## Problem description
Write out every line below that includes the word "layers".
[Data in this exercise — start]
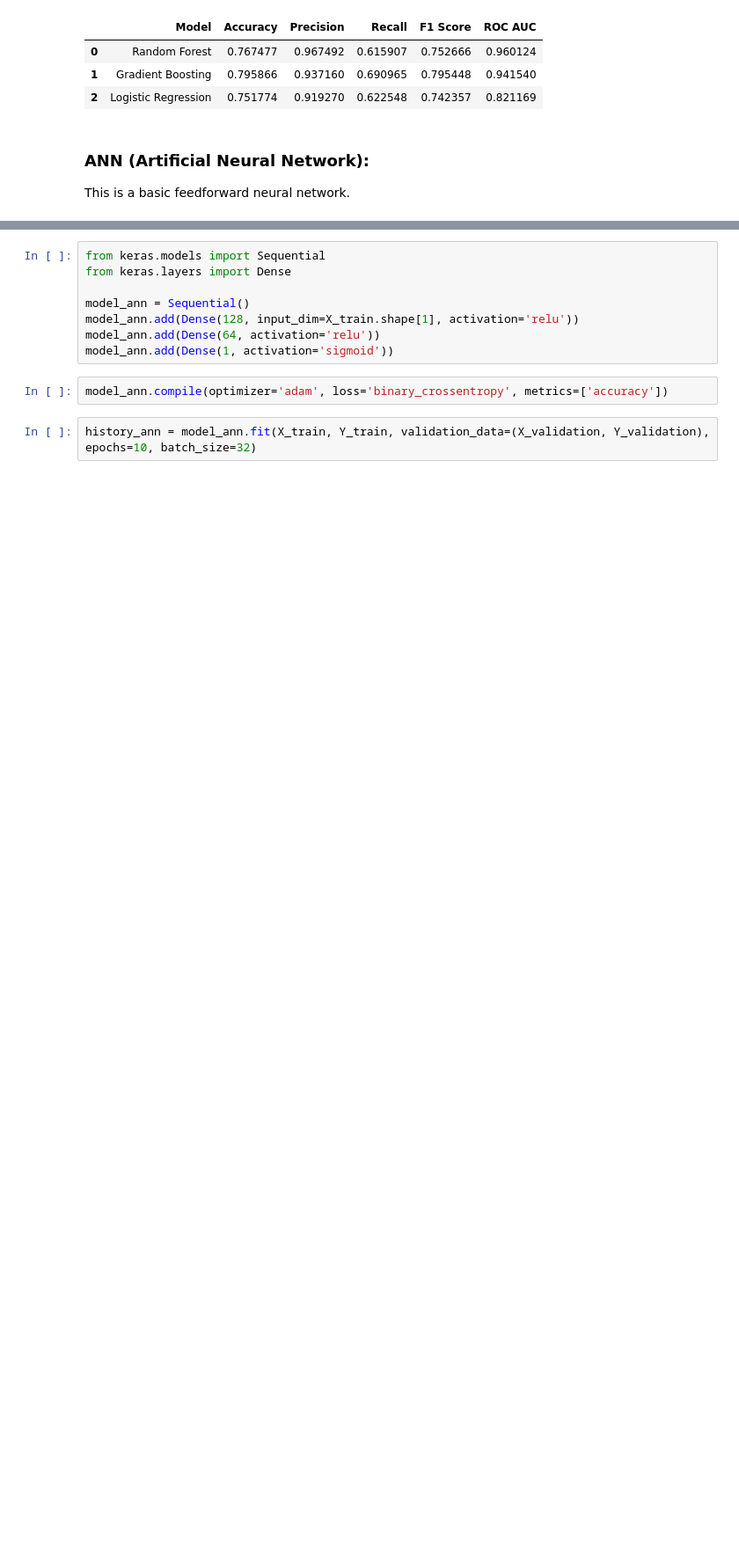
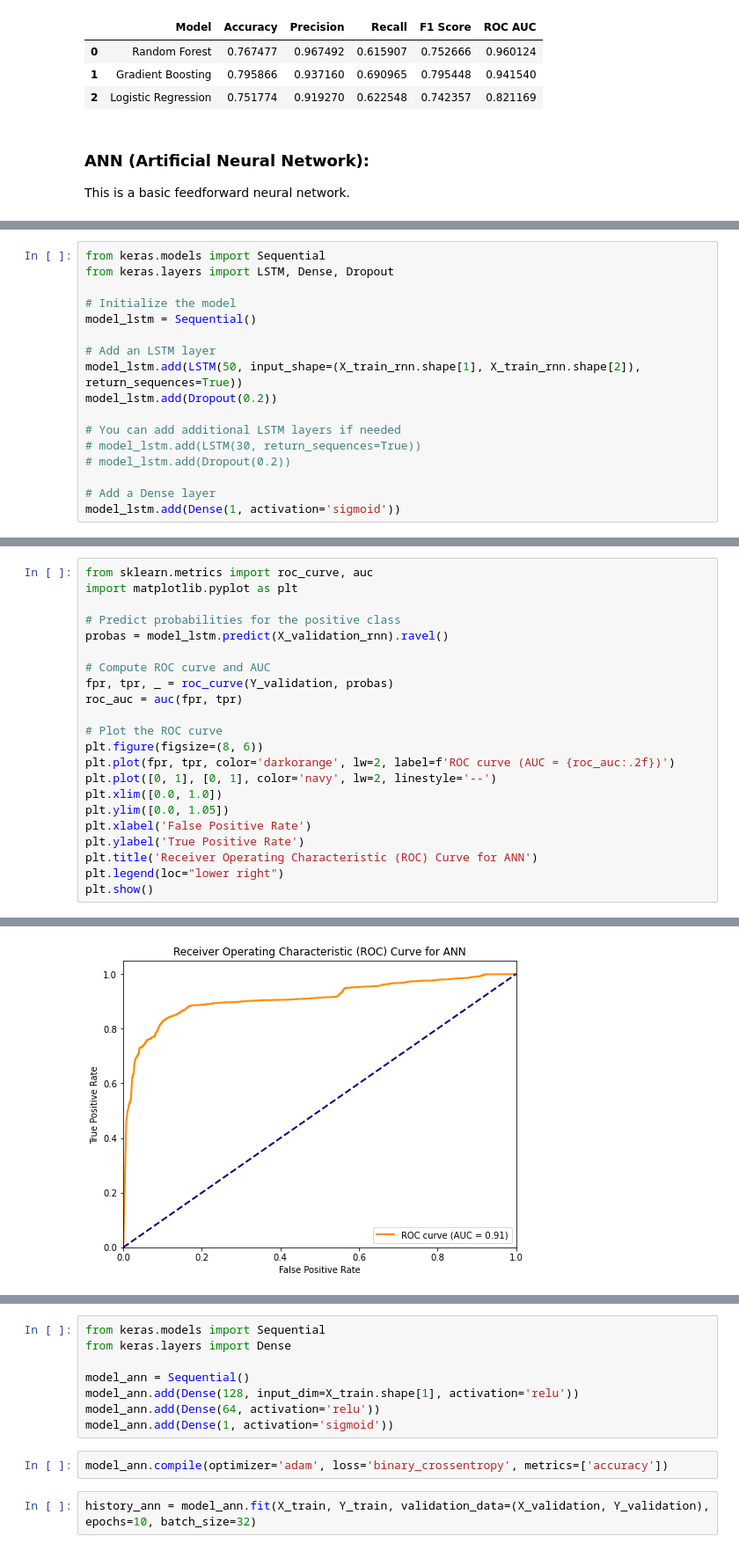
Before and after one commit to AI4Ric/MScDataAnalysis, a Jupyter notebook: CA1_v1.ipynb, the cells around one changed output, grey strips where cells are left out. Shown: that part at 88% size. Saved outputs shown, nothing was run; the diff lists cells and outputs as text; blank space fills up the shorter version.

```diff
--- a/CA1_v1.ipynb
+++ b/CA1_v1.ipynb
@@ -489,0 +606,17 @@ This is a basic feedforward neural network.
+# %%
+from keras.models import Sequential
+from keras.layers import LSTM, Dense, Dropout
+
+# Initialize the model
+model_lstm = Sequential()
+
+# Add an LSTM layer
+model_lstm.add(LSTM(50, input_shape=(X_train_rnn.shape[1], X_train_rnn.shape[2]), return_sequences=True))
+model_lstm.add(Dropout(0.2))
+
+# You can add additional LSTM layers if needed
+# model_lstm.add(LSTM(30, return_sequences=True))
+# model_lstm.add(Dropout(0.2))
+
+# Add a Dense layer
+model_lstm.add(Dense(1, activation='sigmoid'))
@@ -489,0 +685,23 @@ This is a basic feedforward neural network.
+# %%
+from sklearn.metrics import roc_curve, auc
+import matplotlib.pyplot as plt
+
+# Predict probabilities for the positive class
+probas = model_lstm.predict(X_validation_rnn).ravel()
+
+# Compute ROC curve and AUC
+fpr, tpr, _ = roc_curve(Y_validation, probas)
+roc_auc = auc(fpr, tpr)
+
+# Plot the ROC curve
+plt.figure(figsize=(8, 6))
+plt.plot(fpr, tpr, color='darkorange', lw=2, label=f'ROC curve (AUC = {roc_auc:.2f})')
+plt.plot([0, 1], [0, 1], color='navy', lw=2, linestyle='--')
+plt.xlim([0.0, 1.0])
+plt.ylim([0.0, 1.05])
+plt.xlabel('False Positive Rate')
+plt.ylabel('True Positive Rate')
+plt.title('Receiver Operating Characteristic (ROC) Curve for ANN')
+plt.legend(loc="lower right")
+plt.show()
+# %% [output]
@@ -489,0 +709 @@ This is a basic feedforward neural network.
+[figure, added]
```
Also changed, not shown: parts of 19 cells of this notebook, 8 other files.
[Data in this exercise — finish]
## Answer for the task
+from keras.layers import LSTM, Dense, Dropout
+# You can add additional LSTM layers if needed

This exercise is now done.